Friday, October 22, 2010
Diasporas are in a unique position to have a positive effect on the economy of their countries of origin - the key is for those countries to seize the opportunities. In the fifth report in the series, the Migration Policy Institute's Migrants, Migration, and Development Program shares more on the role of diasporas in the development of their home countries, and the policy implications for international development agencies such as the US Agency for International Development (USAID). This newest report, Mobilizing Diaspora Entrepreneurship for Development, discusses diasporas' role in promoting economic growth through entrepreneurship in their countries of origin. The study, by MPI's Kathleen Newland and Hiroyuki Tanaka, documents how diaspora entrepreneurs often are motivated to contribute to job creation and economic growth in their native lands. But, despite the potential to attract diaspora investors and entrepreneurs, many developing countries have met only limited success.
The key findings, which include policy options, point to the potential for a symbiotic relationship:
Diaspora entrepreneurship creates businesses and jobs, and spurs innovation.
Diaspora investors create economic, social, and political capital through global networks.
Diaspora entrepreneurs tap into social capital through their comparative advantages in cultural and linguistic understanding.
ecause of this, governments must then foster entrepreneurship among members of diasporas, supporting and promoting policies and programs that aid such growth. At the same time, a distinction must be made between necessity entrepreneurship (those who have no effect on economic development) and opportunity entrepreneurship (those who impart a positive economic impact by specializing or taking advantage of market openings in high-demand and rapidly growing sectors of the economy).

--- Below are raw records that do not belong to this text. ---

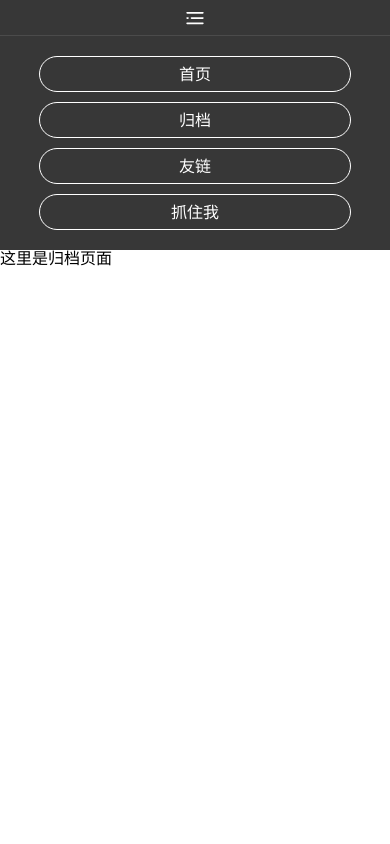
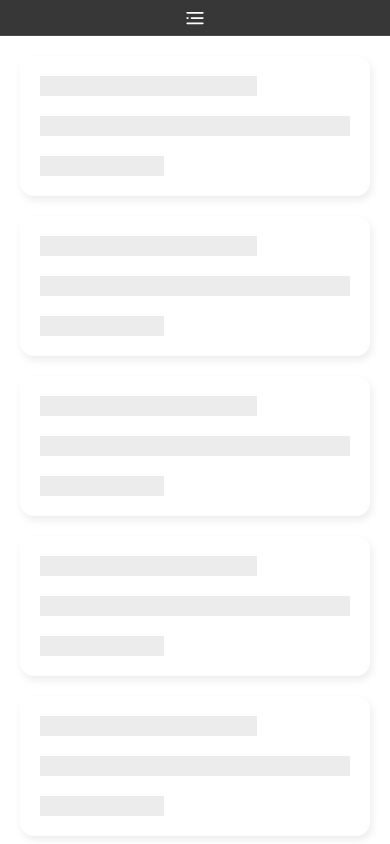
Before and after one commit to wa7chliang/wa7chliang.top, a React app in the folder myweb-mobile/: page /filed in a window 390 px wide. Built offline with nearby package versions, Linux system fonts and the light colour scheme; the HTML template or start-up script is replaced by a standard one.

Commit message:
mobile header

```diff
--- a/myweb-mobile/src/pages/filed/index.js
+++ b/myweb-mobile/src/pages/filed/index.js
@@ -2,12 +2,21 @@ import React, { Component } from 'react';
 import './style.scss'
 
 class Filed extends Component {
+  constructor(props) {
+    super(props)
+    this.state = {
+      openMenu: false
+    }
+    this.setOpenMenu = this.setOpenMenu.bind(this)
+  }
   render() {
     return (
       <div className='filed'>
-        <div className="filed-header filed-header-active">
+        <div className={this.state.openMenu? 'filed-header filed-header-active ignorefh36px': 'filed-header filed-header-active'}>
           <div className='filed-icon'>
-            <svg className="icon" viewBox="0 0 1024 1024" version="1.1" xmlns="http://www.w3.org/2000/svg" p-id="1441"><path d="M332.6 468.9h582c24.7 0 44.8 20 44.8 44.8 0 24.7-20 44.8-44.8 44.8h-582c-24.7 0-44.8-20-44.8-44.8 0-24.7 20-44.8 44.8-44.8zM108.7 468.9h44.8c24.7 0 44.8 20 44.8 44.8 0 24.7-20 44.8-44.8 44.8h-44.8c-24.7 0-44.8-20-44.8-44.8 0.1-24.7 20.1-44.8 44.8-44.8zM108.7 737.5h805.8c24.7 0 44.8 20 44.8 44.8 0 24.7-20 44.8-44.8 44.8H108.7C84 827.1 64 807 64 782.3c0-24.7 20-44.8 44.7-44.8zM108.7 200.3h805.8c24.7 0 44.8 20 44.8 44.8 0 24.7-20 44.8-44.8 44.8H108.7c-24.7 0-44.8-20-44.8-44.8 0.1-24.7 20.1-44.8 44.8-44.8z" fill="" p-id="1442"></path></svg>
+            <svg
+              onClick={this.setOpenMenu}
+              className="icon" viewBox="0 0 1024 1024" version="1.1" xmlns="http://www.w3.org/2000/svg" p-id="1441"><path d="M332.6 468.9h582c24.7 0 44.8 20 44.8 44.8 0 24.7-20 44.8-44.8 44.8h-582c-24.7 0-44.8-20-44.8-44.8 0-24.7 20-44.8 44.8-44.8zM108.7 468.9h44.8c24.7 0 44.8 20 44.8 44.8 0 24.7-20 44.8-44.8 44.8h-44.8c-24.7 0-44.8-20-44.8-44.8 0.1-24.7 20.1-44.8 44.8-44.8zM108.7 737.5h805.8c24.7 0 44.8 20 44.8 44.8 0 24.7-20 44.8-44.8 44.8H108.7C84 827.1 64 807 64 782.3c0-24.7 20-44.8 44.7-44.8zM108.7 200.3h805.8c24.7 0 44.8 20 44.8 44.8 0 24.7-20 44.8-44.8 44.8H108.7c-24.7 0-44.8-20-44.8-44.8 0.1-24.7 20.1-44.8 44.8-44.8z" fill="" p-id="1442"></path></svg>
           </div>
           <div className='filed-header-item-box'>
             <div className="item">首页</div>
@@ -16,9 +25,28 @@ class Filed extends Component {
             <div className="item">抓住我</div>
           </div>
         </div>
-        这里是归档页面
+        <div className="seize-box">
+          {
+            new Array(1, 1, 1, 1, 1).map((item, index) => {
+              return (
+                <div className="seize-item" key={index}>
+                  <div className="seize-title"></div>
+                  <div className="seize-content">
+                    <div className="seize-title w100"></div>
+                    <div className="seize-title w40"></div>
+                  </div>
+                </div>
+              )
+            })
+          }
+        </div>
       </div>
     )
+  }
+  setOpenMenu () {
+    this.setState({
+      openMenu: !this.state.openMenu
+    })
   }
 }
 
--- a/myweb-mobile/src/pages/filed/style.scss
+++ b/myweb-mobile/src/pages/filed/style.scss
@@ -1,8 +1,14 @@
 .filed {
+  padding-top: 36px;
   .filed-header {
     width: 100%;
-    // height: 36px;
-    // overflow: hidden;
+    position: fixed;
+    top: 0;
+    left: 0;
+    z-index: 999;
+    max-height: 36px;
+    transition: max-height 1s ease;
+    overflow: hidden;
     background: rgba(51, 51, 51, 0.98);
     .filed-icon {
       position: relative;
@@ -44,9 +50,37 @@
       }
     }
   }
+  .ignorefh36px {
+    max-height: 500px;
+    transition: max-height 1s ease;
+  }
   .filed-header-active {
     .filed-icon {
       border-bottom: 1px solid rgba(255, 255, 255, 0.1);
     }
   }
+  // 占位符
+  .seize-box {
+    width: 100%;
+    .seize-item {
+      margin: 20px 20px 0 20px;
+      box-shadow: 2px 4px 8px #ececec;
+      border-radius: 14px;
+      box-sizing: border-box;
+      padding: 20px;
+      .seize-title {
+        height: 20px;
+        width: 70%;
+        background: #ececec;
+        margin-bottom: 20px;
+      }
+      .w100 {
+        width: 100%;
+      }
+      .w40 {
+        width: 40%;
+        margin-bottom: 0;
+      }
+    }
+  }
 }
```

The study can be found at www.migrationpolicy.org/pubs/diasporas-entrepreneurship.pdf and www.microlinks.org/diaspora. The sixth and final report in this series, which examines the role of diasporas in advocacy and diplomacy, will be published in early November, and shortly after that, we will release a book that brings together the series with some additional overarching analysis.

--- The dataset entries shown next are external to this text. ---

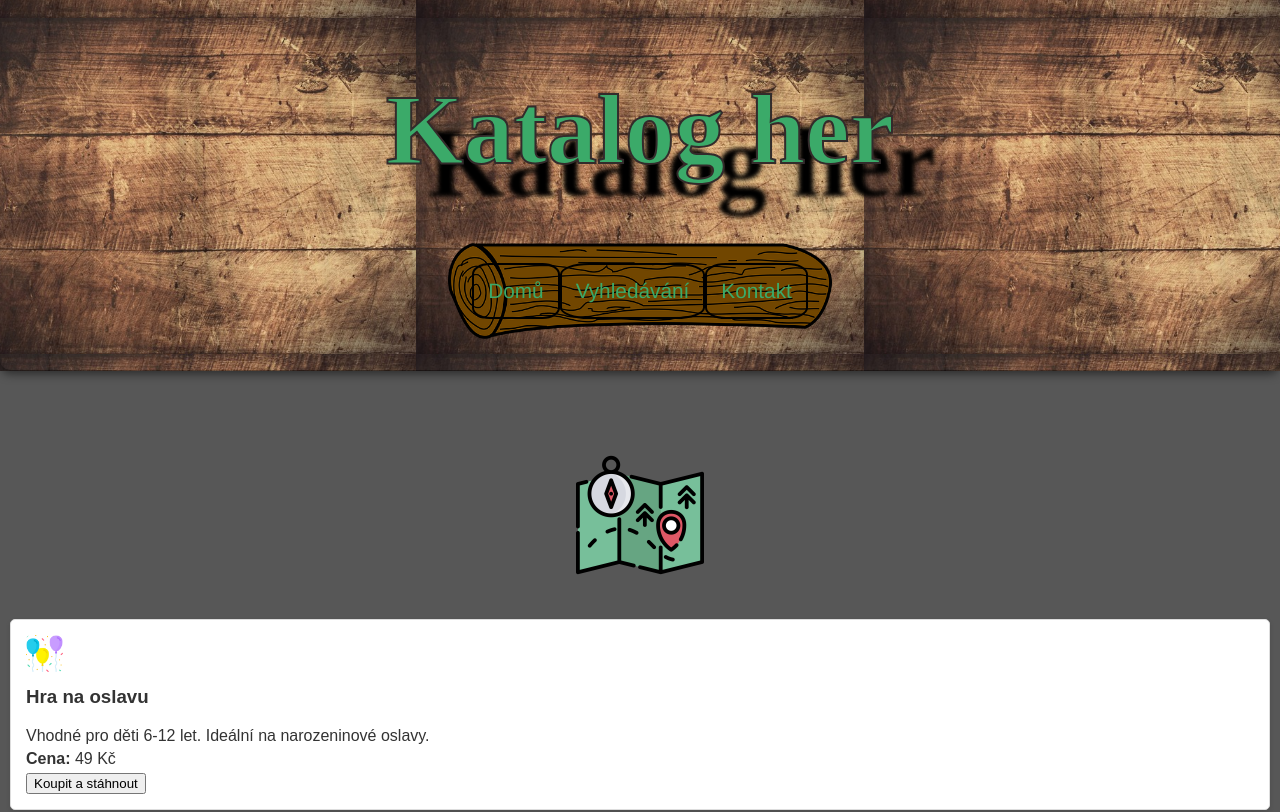
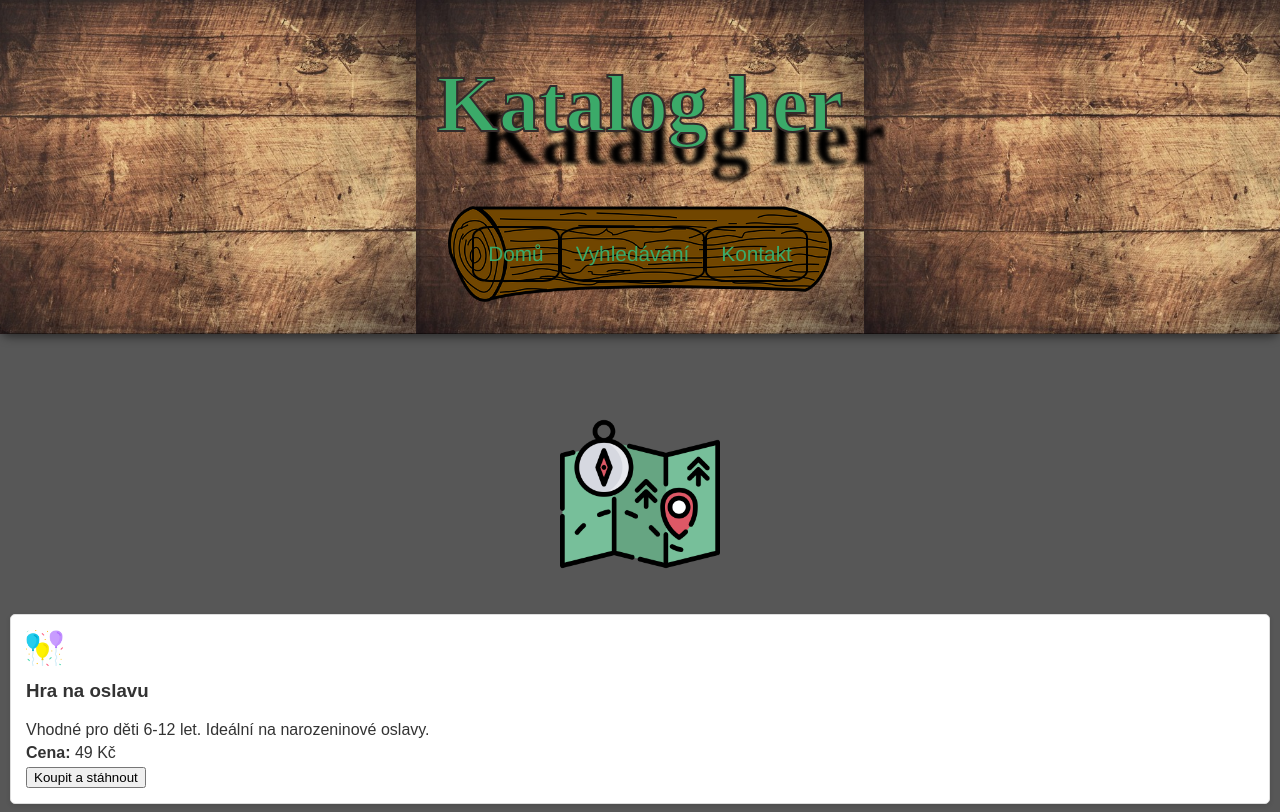
Before and after one commit to Akytas/Katka, a plain HTML site: page katalog.html in a window 1280 px wide. Shown: the top 812 px of the page. Drawn offline with Linux system fonts and the light colour scheme.

Commit message:
Add files via upload

```diff
--- a/stylykatalog.css
+++ b/stylykatalog.css
@@ -28,7 +28,7 @@ header {
 /* Hlavní nadpis (h1) v hlavičce */
 header h1 {
     font-family: 'Times New Roman', Times, serif; /* Styl písma */
-    font-size: 100px; /* Velikost textu */
+    font-size: 5rem; /* Velikost textu */
     font-weight: bold; /* Tučné písmo */
     color: rgb(59, 170, 105); /* Zelená barva textu */
     -webkit-text-stroke: 2px rgb(51, 43, 43); /* Kontura textu (pro moderní prohlížeče) */
@@ -95,11 +95,11 @@ main {
 }
 
 .mapa img {
-display: block;
-width: 10%;
-padding: 20px;
-margin: 0 auto;
-
+    display: block; /* Zajistí, že obrázek bude blokový prvek */
+    margin: 0 auto; /* Vycentruje obrázek horizontálně */
+    width: 10rem; /* Nastaví šířku obrázku na 10 % rodiče */
+    height: auto; /* Zachová proporce obrázku */
+    padding: 20px; /* Vnitřní odsazení kolem obrázku (volitelné) */
 }
 
 /* Karty hry */
--- a/stylykontakt.css
+++ b/stylykontakt.css
@@ -28,7 +28,7 @@ header {
 
 header h1 {
     font-family: 'Times New Roman', Times, serif; /* Styl písma nadpisu */
-    font-size: 100px; /* Velikost písma */
+    font-size: 5rem; /* Velikost písma */
     font-weight: bold; /* Tučné písmo */
     color: rgb(59, 170, 105); /* Zelená barva textu */
     -webkit-text-stroke: 2px rgb(51, 43, 43); /* Kontura textu (pro moderní prohlížeče) */
--- a/stylyvyhledávání.css
+++ b/stylyvyhledávání.css
@@ -1,3 +1,4 @@
+
 /* Reset stylů pro všechny prvky */
 html, body {
     margin: 0;
@@ -91,6 +92,12 @@ nav a:hover {
     text-align: center;
  }
 
+ main img {
+ width: 25rem;
+ }
+
+
+
 /* Zápatí stránky */
 footer {
     text-align: center; /* Zarovnání textu na střed */
```
Also changed, not shown: vyhledávání.html (line endings or trailing spaces).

In the last two months, MPI released the first four studies in the series, undertaken in cooperation with USAID's Diaspora Networks Alliance (DNA). The first documented the role of diasporas as portfolio investors in their countries of origin; a second study described the various ways that diasporas spend time volunteering in their ancestral countries; a third looked at the philanthropic donations of diasporas; and our most recent discussed diasporas' role in promoting trade and tourism back home.
The series is available on MPI's Web site at www.migrationpolicy.org/research/migration_development.php and on USAID's diaspora website at www.microlinks.org/diaspora.